Revision tracking records
+---+
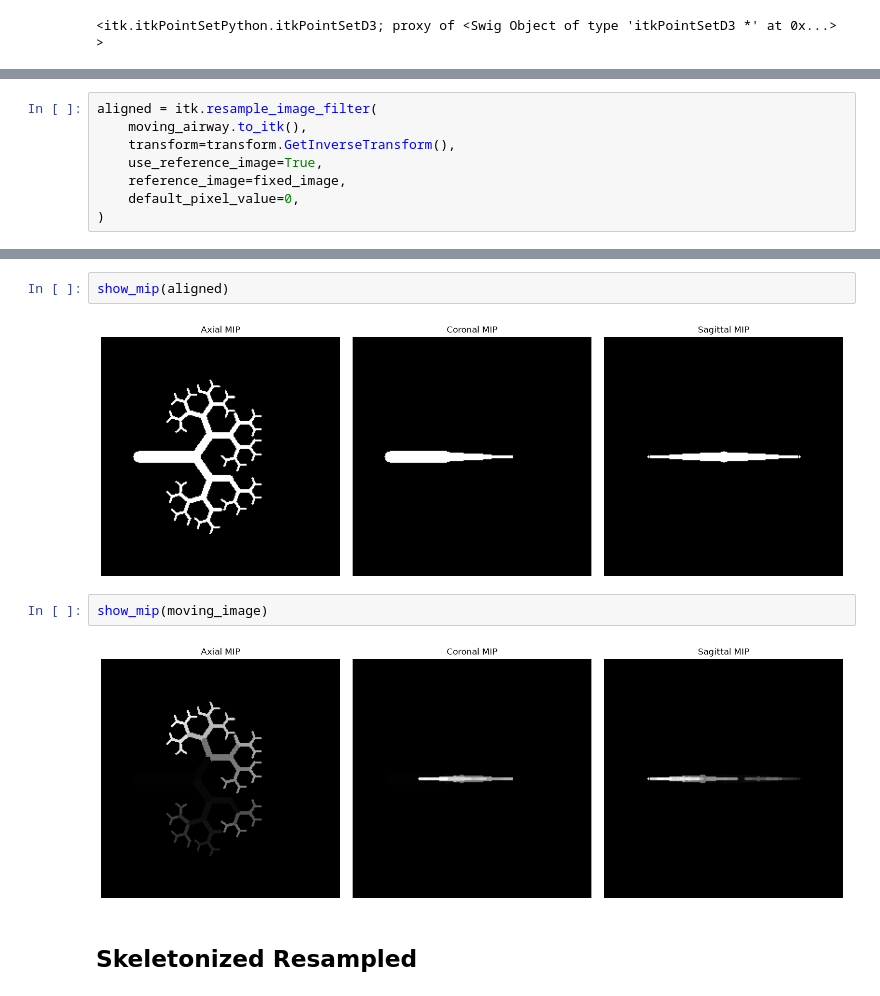
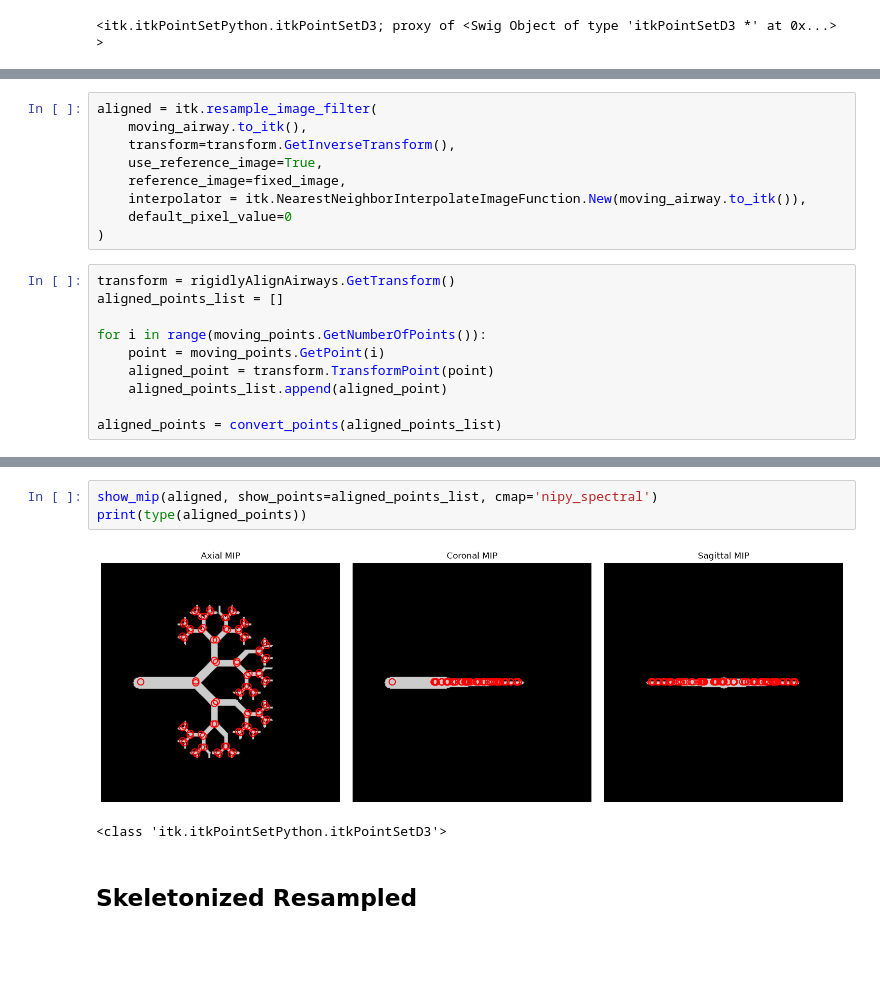
Before and after one commit to JakeKitzmann/PCCTAirwaySegmentationPrototyping, a Jupyter notebook: Prototyping/SyntheticTesting.ipynb, the cells around one changed output, grey strips where cells are left out. Drawn from its saved outputs; the diff is of its cells as text; blank space fills up the shorter version.

```diff
--- a/Prototyping/SyntheticTesting.ipynb
+++ b/Prototyping/SyntheticTesting.ipynb
@@ -783,5 +792,16 @@ aligned = itk.resample_image_filter(
     transform=transform.GetInverseTransform(),
     use_reference_image=True,
     reference_image=fixed_image,
-    default_pixel_value=0,
+    interpolator = itk.NearestNeighborInterpolateImageFunction.New(moving_airway.to_itk()),
+    default_pixel_value=0
 )
+# %%
+transform = rigidlyAlignAirways.GetTransform()
+aligned_points_list = []
+
+for i in range(moving_points.GetNumberOfPoints()):
+    point = moving_points.GetPoint(i)
+    aligned_point = transform.TransformPoint(point)
+    aligned_points_list.append(aligned_point)
+
+aligned_points = convert_points(aligned_points_list)
@@ -788,11 +814,9 @@ aligned = itk.resample_image_filter(
 # %%
-show_mip(aligned)
+show_mip(aligned, show_points=aligned_points_list, cmap='nipy_spectral')
+print(type(aligned_points))
 # %% [output]
-[figure, old version]
+[figure, new version]
+<class 'itk.itkPointSetPython.itkPointSetD3'>
-# %%
-show_mip(moving_image)
-# %% [output]
-[figure, removed]
 # %% [markdown]
 ## Skeletonized Resampled
 # %%
```
Also changed, not shown: parts of 14 cells of this notebook.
+---+
Each line above that has the word "transform" should be copied.

- **Your response**
     transform=transform.GetInverseTransform(),
+transform = rigidlyAlignAirways.GetTransform()
+    aligned_point = transform.TransformPoint(point)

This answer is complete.